The European Commission plans to create a joint Mediterranean security force to clamp down on illegal immigration from North Africa.
Justice and Security Commissioner Franco Frattini was quoted in newspaper El Mundo as saying he had already told Spanish Prime Minister Jose Luis Rodriguez Zapatero about his plan for the new maritime police force. Dangerous boat journeys organised by smugglers to cross the Mediterranean from Morocco to Spain and Tunisia to Italy are one of the main ways clandestine migrants enter Europe. Thousands have died in the attempt, non-governmental organisations say.
"In the spring of 2006 we will be in a position to think about a Mediterranean guard, a force in which different European countries will participate with their ships and technology and police officers and border officials," Frattini was quoted as saying.
"The main thing is to avoid the trafficking of human beings," Frattini said.
He said a joint force would be more effective than current bilateral police co-ordination, such as the joint operations carried out by Spanish and Moroccan forces.
Italy, Frattini's home country, saw a 50 percent rise in the number of African migrants crossing to its shores by boat this year, the government has said.

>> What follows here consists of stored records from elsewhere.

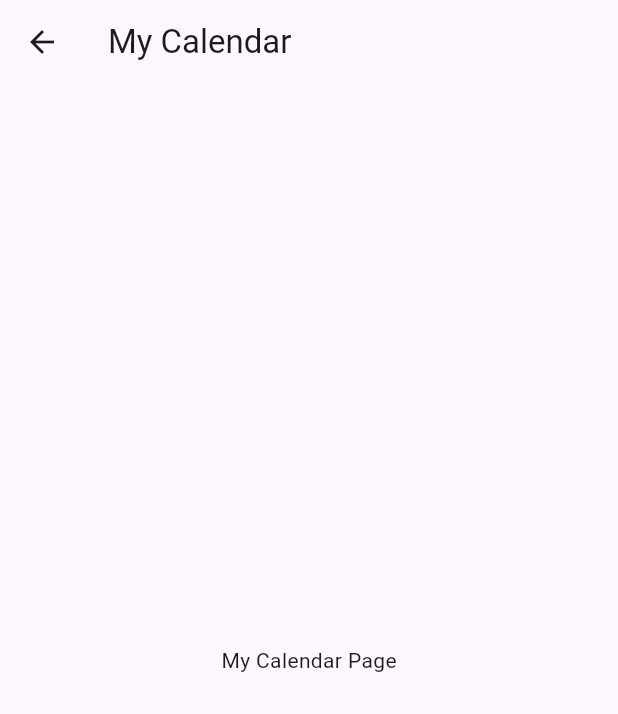
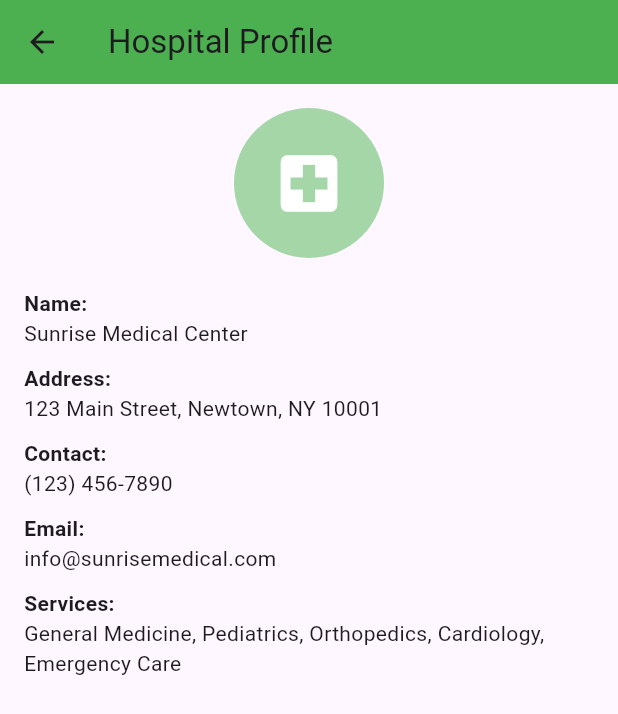
Before and after one commit to Uusid/Arogypath, a Flutter app: the DocHomeScreen screen opened directly, after a tap on "Hospital Profile", on a phone screen of 412 x 824 dp. Shown: the top 714 px of the screen. Run offline on Flutter 3.47's test engine with Material 3 defaults, Android fonts, the phone set to English and light mode, and no system bars; our stand-ins replace firebase_auth, firebase_core; accounts and stored records are empty.

```diff
--- /dev/null
+++ b/lib/pages/doctor/HospitalProfile/hospitalprofile.dart
@@ -0,0 +1,51 @@
+import 'package:flutter/material.dart';
+
+class HospitalProfilePage extends StatelessWidget {
+  final Map<String, String> hospitalDetails = {
+    'name': 'Sunrise Medical Center',
+    'address': '123 Main Street, Newtown, NY 10001',
+    'contact': '(123) 456-7890',
+    'email': 'info@sunrisemedical.com',
+    'services': 'General Medicine, Pediatrics, Orthopedics, Cardiology, Emergency Care'
+  };
+
+  @override
+  Widget build(BuildContext context) {
+    return Scaffold(
+      appBar: AppBar(
+        title: Text('Hospital Profile'),
+        backgroundColor: Colors.green,
+      ),
+      body: Padding(
+        padding: const EdgeInsets.all(16.0),
+        child: Column(
+          crossAxisAlignment: CrossAxisAlignment.start,
+          children: [
+            Center(
+              child: CircleAvatar(
+                radius: 50,
+                backgroundColor: Colors.green.shade200,
+                child: Icon(Icons.local_hospital, size: 50, color: Colors.white),
+              ),
+            ),
+            SizedBox(height: 20),
+            Text('Name:', style: TextStyle(fontWeight: FontWeight.bold)),
+            Text(hospitalDetails['name']!),
+            SizedBox(height: 10),
+            Text('Address:', style: TextStyle(fontWeight: FontWeight.bold)),
+            Text(hospitalDetails['address']!),
+            SizedBox(height: 10),
+            Text('Contact:', style: TextStyle(fontWeight: FontWeight.bold)),
+            Text(hospitalDetails['contact']!),
+            SizedBox(height: 10),
+            Text('Email:', style: TextStyle(fontWeight: FontWeight.bold)),
+            Text(hospitalDetails['email']!),
+            SizedBox(height: 10),
+            Text('Services:', style: TextStyle(fontWeight: FontWeight.bold)),
+            Text(hospitalDetails['services']!),
+          ],
+        ),
+      ),
+    );
+  }
+}
--- a/lib/pages/doctor/doctorhome.dart
+++ b/lib/pages/doctor/doctorhome.dart
@@ -1,4 +1,7 @@
-import 'package:arogyapath/pages/doctor/mypatients.dart';
+import 'package:arogyapath/pages/doctor/HospitalProfile/hospitalprofile.dart';
+import 'package:arogyapath/pages/doctor/Patient%20Request/patientrequest.dart';
+import 'package:arogyapath/pages/doctor/mypatient/mypatients.dart';
+import 'package:arogyapath/pages/doctor/todays_appoinment/todaysappointment.dart';
 import 'package:arogyapath/pages/login_signup/signup.dart';
 import 'package:flutter/material.dart';
 
@@ -81,10 +84,10 @@ class DocHomeScreen extends StatelessWidget {
               children: [
                 _buildGridItem(context, 'My Patients', Icons.person, Mypatientspage()),
                 _buildGridItem(context, 'Patient request', Icons.people, PatientRequestsPage()),
-                _buildGridItem(context, 'Appointments', Icons.calendar_today, AppointmentPage()),
+                _buildGridItem(context, 'Todays Appointments', Icons.calendar_today, TodaysAppointmentsPage()),
                 _buildGridItem(context, 'Calendar', Icons.calendar_month, MyCalendarPage()),
                 _buildGridItem(context, 'Messages', Icons.message, MyCalendarPage()),
-                _buildGridItem(context, 'Hospital Profile', Icons.local_hospital, MyCalendarPage()),
+                _buildGridItem(context, 'Hospital Profile', Icons.local_hospital, HospitalProfilePage()),
               ],
             ),
           ),
@@ -128,36 +131,11 @@ class DocHomeScreen extends StatelessWidget {
 }
 
 // Example pages for navigation
-class PatientsPage extends StatelessWidget {
-  @override
-  Widget build(BuildContext context) {
-    return Scaffold(
-      appBar: AppBar(title: Text('My Patients')),
-      body: Center(child: Text('Patients Page')),
-    );
-  }
-}
-
-class PatientRequestsPage extends StatelessWidget {
-  @override
-  Widget build(BuildContext context) {
-    return Scaffold(
-      appBar: AppBar(title: Text('Patient Requests')),
-      body: Center(child: Text('Patient Requests Page')),
-    );
-  }
-}
 
 
-class AppointmentPage extends StatelessWidget {
-  @override
-  Widget build(BuildContext context) {
-    return Scaffold(
-      appBar: AppBar(title: Text('Appointment')),
-      body: Center(child: Text('Appointment Page')),
-    );
-  }
-}
+
+
+
 
 class MyCalendarPage extends StatelessWidget {
   @override
--- a/lib/pages/doctor/mypatients.dart
+++ b/lib/pages/doctor/mypatient/mypatients.dart
@@ -1,5 +1,5 @@
-import 'package:arogyapath/pages/doctor/callpatient.dart';
-import 'package:arogyapath/pages/doctor/msgpatent.dart';
+import 'package:arogyapath/pages/doctor/mypatient/callpatient.dart';
+import 'package:arogyapath/pages/doctor/mypatient/msgpatent.dart';
 import 'package:flutter/material.dart';
 
 
```
Also changed, not shown: lib/pages/doctor/Patient Request/patientrequest.dart (added, +59 -0 lines), lib/pages/doctor/todays_appoinment/todaysappointment.dart (added, +61 -0 lines), lib/pages/doctor/mypatient/addpatient.dart (renamed from lib/pages/doctor/addpatient.dart), lib/pages/doctor/mypatient/callpatient.dart (renamed from lib/pages/doctor/callpatient.dart), lib/pages/doctor/mypatient/individualmsg.dart (renamed from lib/pages/doctor/individualmsg.dart), lib/pages/doctor/mypatient/msgpatent.dart (renamed from lib/pages/doctor/msgpatent.dart).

In Spain, lifeboats have rescued 5,700 migrants at sea this year and in the first half alone police arrested more than 400 people for aiding illegal immigration.

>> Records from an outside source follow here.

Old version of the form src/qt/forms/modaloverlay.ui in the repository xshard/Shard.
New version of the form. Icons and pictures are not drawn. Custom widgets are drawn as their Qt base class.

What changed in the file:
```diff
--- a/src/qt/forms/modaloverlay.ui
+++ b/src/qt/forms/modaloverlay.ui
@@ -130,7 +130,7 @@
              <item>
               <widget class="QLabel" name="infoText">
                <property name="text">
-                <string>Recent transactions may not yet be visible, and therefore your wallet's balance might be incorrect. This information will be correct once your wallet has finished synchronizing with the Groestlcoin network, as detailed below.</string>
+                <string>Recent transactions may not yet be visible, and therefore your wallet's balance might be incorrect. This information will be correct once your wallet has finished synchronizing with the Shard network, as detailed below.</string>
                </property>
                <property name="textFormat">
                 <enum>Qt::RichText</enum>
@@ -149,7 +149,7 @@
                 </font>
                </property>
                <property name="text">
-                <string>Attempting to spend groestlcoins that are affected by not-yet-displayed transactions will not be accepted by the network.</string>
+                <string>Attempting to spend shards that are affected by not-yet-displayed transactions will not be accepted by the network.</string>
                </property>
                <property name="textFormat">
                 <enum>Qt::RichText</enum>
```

Spain and Italy are the easiest entry spots for illegal immigrants, particularly the islands off the African coast -- Spain's Canary Islands and Italy's Lampedusa -- which attract thousands of migrants from all over Africa hoping to reach mainland Europe.